[Opening RECORDS FOR THIS EXERCISE section]
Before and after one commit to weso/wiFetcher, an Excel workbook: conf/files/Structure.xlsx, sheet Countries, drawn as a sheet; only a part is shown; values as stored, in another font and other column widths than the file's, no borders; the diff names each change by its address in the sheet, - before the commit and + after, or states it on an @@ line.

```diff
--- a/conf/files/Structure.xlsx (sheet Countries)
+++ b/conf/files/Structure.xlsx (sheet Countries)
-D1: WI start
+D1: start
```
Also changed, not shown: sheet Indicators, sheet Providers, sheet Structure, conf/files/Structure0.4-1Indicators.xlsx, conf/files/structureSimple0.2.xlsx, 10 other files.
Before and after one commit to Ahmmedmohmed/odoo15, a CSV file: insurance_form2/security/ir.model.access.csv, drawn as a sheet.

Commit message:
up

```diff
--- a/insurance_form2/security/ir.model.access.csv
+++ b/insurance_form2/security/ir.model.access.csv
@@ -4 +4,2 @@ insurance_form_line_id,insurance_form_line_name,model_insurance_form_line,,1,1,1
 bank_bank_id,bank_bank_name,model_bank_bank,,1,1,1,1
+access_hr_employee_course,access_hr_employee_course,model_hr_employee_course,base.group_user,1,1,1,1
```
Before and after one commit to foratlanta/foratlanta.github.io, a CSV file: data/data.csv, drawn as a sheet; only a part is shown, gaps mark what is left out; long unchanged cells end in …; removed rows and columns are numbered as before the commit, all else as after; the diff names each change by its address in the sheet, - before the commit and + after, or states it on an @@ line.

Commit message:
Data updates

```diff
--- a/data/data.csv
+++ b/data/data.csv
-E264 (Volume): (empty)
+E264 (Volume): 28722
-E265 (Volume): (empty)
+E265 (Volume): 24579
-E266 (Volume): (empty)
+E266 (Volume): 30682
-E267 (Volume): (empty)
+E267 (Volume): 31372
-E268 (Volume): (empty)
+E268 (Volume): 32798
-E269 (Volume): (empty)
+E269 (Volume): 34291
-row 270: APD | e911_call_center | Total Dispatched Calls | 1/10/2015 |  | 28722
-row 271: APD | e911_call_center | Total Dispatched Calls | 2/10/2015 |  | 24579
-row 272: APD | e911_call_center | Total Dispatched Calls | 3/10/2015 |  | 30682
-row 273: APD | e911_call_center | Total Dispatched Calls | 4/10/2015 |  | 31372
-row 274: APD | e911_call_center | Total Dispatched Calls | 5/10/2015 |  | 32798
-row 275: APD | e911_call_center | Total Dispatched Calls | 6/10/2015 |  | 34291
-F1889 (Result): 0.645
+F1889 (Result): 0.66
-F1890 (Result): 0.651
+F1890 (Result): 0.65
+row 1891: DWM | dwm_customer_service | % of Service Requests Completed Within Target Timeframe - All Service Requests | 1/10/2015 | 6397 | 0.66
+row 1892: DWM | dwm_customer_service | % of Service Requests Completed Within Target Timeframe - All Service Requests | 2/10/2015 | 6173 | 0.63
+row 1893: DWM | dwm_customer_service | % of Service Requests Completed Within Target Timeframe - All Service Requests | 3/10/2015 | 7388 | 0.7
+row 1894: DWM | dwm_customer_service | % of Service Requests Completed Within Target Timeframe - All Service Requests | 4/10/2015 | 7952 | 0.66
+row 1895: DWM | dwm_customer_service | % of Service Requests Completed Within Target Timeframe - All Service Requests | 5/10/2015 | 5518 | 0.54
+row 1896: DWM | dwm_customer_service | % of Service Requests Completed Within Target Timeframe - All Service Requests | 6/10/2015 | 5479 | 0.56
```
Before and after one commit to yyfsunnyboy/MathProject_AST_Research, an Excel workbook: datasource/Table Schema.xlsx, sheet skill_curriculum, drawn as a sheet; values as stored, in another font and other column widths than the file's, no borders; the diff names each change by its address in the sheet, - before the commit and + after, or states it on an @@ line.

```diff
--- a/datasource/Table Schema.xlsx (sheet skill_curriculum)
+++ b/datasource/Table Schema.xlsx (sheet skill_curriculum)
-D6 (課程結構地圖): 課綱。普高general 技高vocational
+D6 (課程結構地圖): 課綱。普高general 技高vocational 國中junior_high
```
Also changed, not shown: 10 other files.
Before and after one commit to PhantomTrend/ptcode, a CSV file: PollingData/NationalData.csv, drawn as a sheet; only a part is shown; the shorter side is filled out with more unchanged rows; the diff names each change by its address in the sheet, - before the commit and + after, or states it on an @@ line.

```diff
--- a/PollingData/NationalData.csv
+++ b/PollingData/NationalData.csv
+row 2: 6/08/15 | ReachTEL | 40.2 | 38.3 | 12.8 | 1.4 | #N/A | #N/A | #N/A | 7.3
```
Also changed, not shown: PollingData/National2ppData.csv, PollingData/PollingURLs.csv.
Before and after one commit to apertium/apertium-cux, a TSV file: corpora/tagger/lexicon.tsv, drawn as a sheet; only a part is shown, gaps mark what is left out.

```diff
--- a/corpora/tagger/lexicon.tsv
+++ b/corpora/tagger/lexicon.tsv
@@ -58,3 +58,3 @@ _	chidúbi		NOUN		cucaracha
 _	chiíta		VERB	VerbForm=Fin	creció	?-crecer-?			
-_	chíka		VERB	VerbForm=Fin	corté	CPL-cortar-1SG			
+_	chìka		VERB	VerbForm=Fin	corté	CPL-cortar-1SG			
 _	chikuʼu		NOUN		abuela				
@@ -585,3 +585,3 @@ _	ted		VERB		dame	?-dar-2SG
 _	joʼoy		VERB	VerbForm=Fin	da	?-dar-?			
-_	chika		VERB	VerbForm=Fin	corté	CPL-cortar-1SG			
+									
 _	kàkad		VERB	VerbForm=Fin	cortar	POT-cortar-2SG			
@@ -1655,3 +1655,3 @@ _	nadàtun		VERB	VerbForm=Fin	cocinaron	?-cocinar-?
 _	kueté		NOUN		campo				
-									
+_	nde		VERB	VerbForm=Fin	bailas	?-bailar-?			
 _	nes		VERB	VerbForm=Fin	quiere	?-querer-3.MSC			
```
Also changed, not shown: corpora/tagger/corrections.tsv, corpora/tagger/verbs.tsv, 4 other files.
[Closing RECORDS FOR THIS EXERCISE section]
**ABOUT THIS TASK**
Each line of the data is to be restated exactly.

**ANSWER TO THE PROBLEM**
Before and after one commit to weso/wiFetcher, an Excel workbook: conf/files/Structure.xlsx, sheet Countries, drawn as a sheet; only a part is shown; values as stored, in another font and other column widths than the file's, no borders; the diff names each change by its address in the sheet, - before the commit and + after, or states it on an @@ line.

```diff
--- a/conf/files/Structure.xlsx (sheet Countries)
+++ b/conf/files/Structure.xlsx (sheet Countries)
-D1: WI start
+D1: start
```
Also changed, not shown: sheet Indicators, sheet Providers, sheet Structure, conf/files/Structure0.4-1Indicators.xlsx, conf/files/structureSimple0.2.xlsx, 10 other files.
Before and after one commit to Ahmmedmohmed/odoo15, a CSV file: insurance_form2/security/ir.model.access.csv, drawn as a sheet.

Commit message:
up

```diff
--- a/insurance_form2/security/ir.model.access.csv
+++ b/insurance_form2/security/ir.model.access.csv
@@ -4 +4,2 @@ insurance_form_line_id,insurance_form_line_name,model_insurance_form_line,,1,1,1
 bank_bank_id,bank_bank_name,model_bank_bank,,1,1,1,1
+access_hr_employee_course,access_hr_employee_course,model_hr_employee_course,base.group_user,1,1,1,1
```
Before and after one commit to foratlanta/foratlanta.github.io, a CSV file: data/data.csv, drawn as a sheet; only a part is shown, gaps mark what is left out; long unchanged cells end in …; removed rows and columns are numbered as before the commit, all else as after; the diff names each change by its address in the sheet, - before the commit and + after, or states it on an @@ line.

Commit message:
Data updates

```diff
--- a/data/data.csv
+++ b/data/data.csv
-E264 (Volume): (empty)
+E264 (Volume): 28722
-E265 (Volume): (empty)
+E265 (Volume): 24579
-E266 (Volume): (empty)
+E266 (Volume): 30682
-E267 (Volume): (empty)
+E267 (Volume): 31372
-E268 (Volume): (empty)
+E268 (Volume): 32798
-E269 (Volume): (empty)
+E269 (Volume): 34291
-row 270: APD | e911_call_center | Total Dispatched Calls | 1/10/2015 |  | 28722
-row 271: APD | e911_call_center | Total Dispatched Calls | 2/10/2015 |  | 24579
-row 272: APD | e911_call_center | Total Dispatched Calls | 3/10/2015 |  | 30682
-row 273: APD | e911_call_center | Total Dispatched Calls | 4/10/2015 |  | 31372
-row 274: APD | e911_call_center | Total Dispatched Calls | 5/10/2015 |  | 32798
-row 275: APD | e911_call_center | Total Dispatched Calls | 6/10/2015 |  | 34291
-F1889 (Result): 0.645
+F1889 (Result): 0.66
-F1890 (Result): 0.651
+F1890 (Result): 0.65
+row 1891: DWM | dwm_customer_service | % of Service Requests Completed Within Target Timeframe - All Service Requests | 1/10/2015 | 6397 | 0.66
+row 1892: DWM | dwm_customer_service | % of Service Requests Completed Within Target Timeframe - All Service Requests | 2/10/2015 | 6173 | 0.63
+row 1893: DWM | dwm_customer_service | % of Service Requests Completed Within Target Timeframe - All Service Requests | 3/10/2015 | 7388 | 0.7
+row 1894: DWM | dwm_customer_service | % of Service Requests Completed Within Target Timeframe - All Service Requests | 4/10/2015 | 7952 | 0.66
+row 1895: DWM | dwm_customer_service | % of Service Requests Completed Within Target Timeframe - All Service Requests | 5/10/2015 | 5518 | 0.54
+row 1896: DWM | dwm_customer_service | % of Service Requests Completed Within Target Timeframe - All Service Requests | 6/10/2015 | 5479 | 0.56
```
Before and after one commit to yyfsunnyboy/MathProject_AST_Research, an Excel workbook: datasource/Table Schema.xlsx, sheet skill_curriculum, drawn as a sheet; values as stored, in another font and other column widths than the file's, no borders; the diff names each change by its address in the sheet, - before the commit and + after, or states it on an @@ line.

```diff
--- a/datasource/Table Schema.xlsx (sheet skill_curriculum)
+++ b/datasource/Table Schema.xlsx (sheet skill_curriculum)
-D6 (課程結構地圖): 課綱。普高general 技高vocational
+D6 (課程結構地圖): 課綱。普高general 技高vocational 國中junior_high
```
Also changed, not shown: 10 other files.
Before and after one commit to PhantomTrend/ptcode, a CSV file: PollingData/NationalData.csv, drawn as a sheet; only a part is shown; the shorter side is filled out with more unchanged rows; the diff names each change by its address in the sheet, - before the commit and + after, or states it on an @@ line.

```diff
--- a/PollingData/NationalData.csv
+++ b/PollingData/NationalData.csv
+row 2: 6/08/15 | ReachTEL | 40.2 | 38.3 | 12.8 | 1.4 | #N/A | #N/A | #N/A | 7.3
```
Also changed, not shown: PollingData/National2ppData.csv, PollingData/PollingURLs.csv.
Before and after one commit to apertium/apertium-cux, a TSV file: corpora/tagger/lexicon.tsv, drawn as a sheet; only a part is shown, gaps mark what is left out.

```diff
--- a/corpora/tagger/lexicon.tsv
+++ b/corpora/tagger/lexicon.tsv
@@ -58,3 +58,3 @@ _	chidúbi		NOUN		cucaracha
 _	chiíta		VERB	VerbForm=Fin	creció	?-crecer-?			
-_	chíka		VERB	VerbForm=Fin	corté	CPL-cortar-1SG			
+_	chìka		VERB	VerbForm=Fin	corté	CPL-cortar-1SG			
 _	chikuʼu		NOUN		abuela				
@@ -585,3 +585,3 @@ _	ted		VERB		dame	?-dar-2SG
 _	joʼoy		VERB	VerbForm=Fin	da	?-dar-?			
-_	chika		VERB	VerbForm=Fin	corté	CPL-cortar-1SG			
+									
 _	kàkad		VERB	VerbForm=Fin	cortar	POT-cortar-2SG			
@@ -1655,3 +1655,3 @@ _	nadàtun		VERB	VerbForm=Fin	cocinaron	?-cocinar-?
 _	kueté		NOUN		campo				
-									
+_	nde		VERB	VerbForm=Fin	bailas	?-bailar-?			
 _	nes		VERB	VerbForm=Fin	quiere	?-querer-3.MSC			
```
Also changed, not shown: corpora/tagger/corrections.tsv, corpora/tagger/verbs.tsv, 4 other files.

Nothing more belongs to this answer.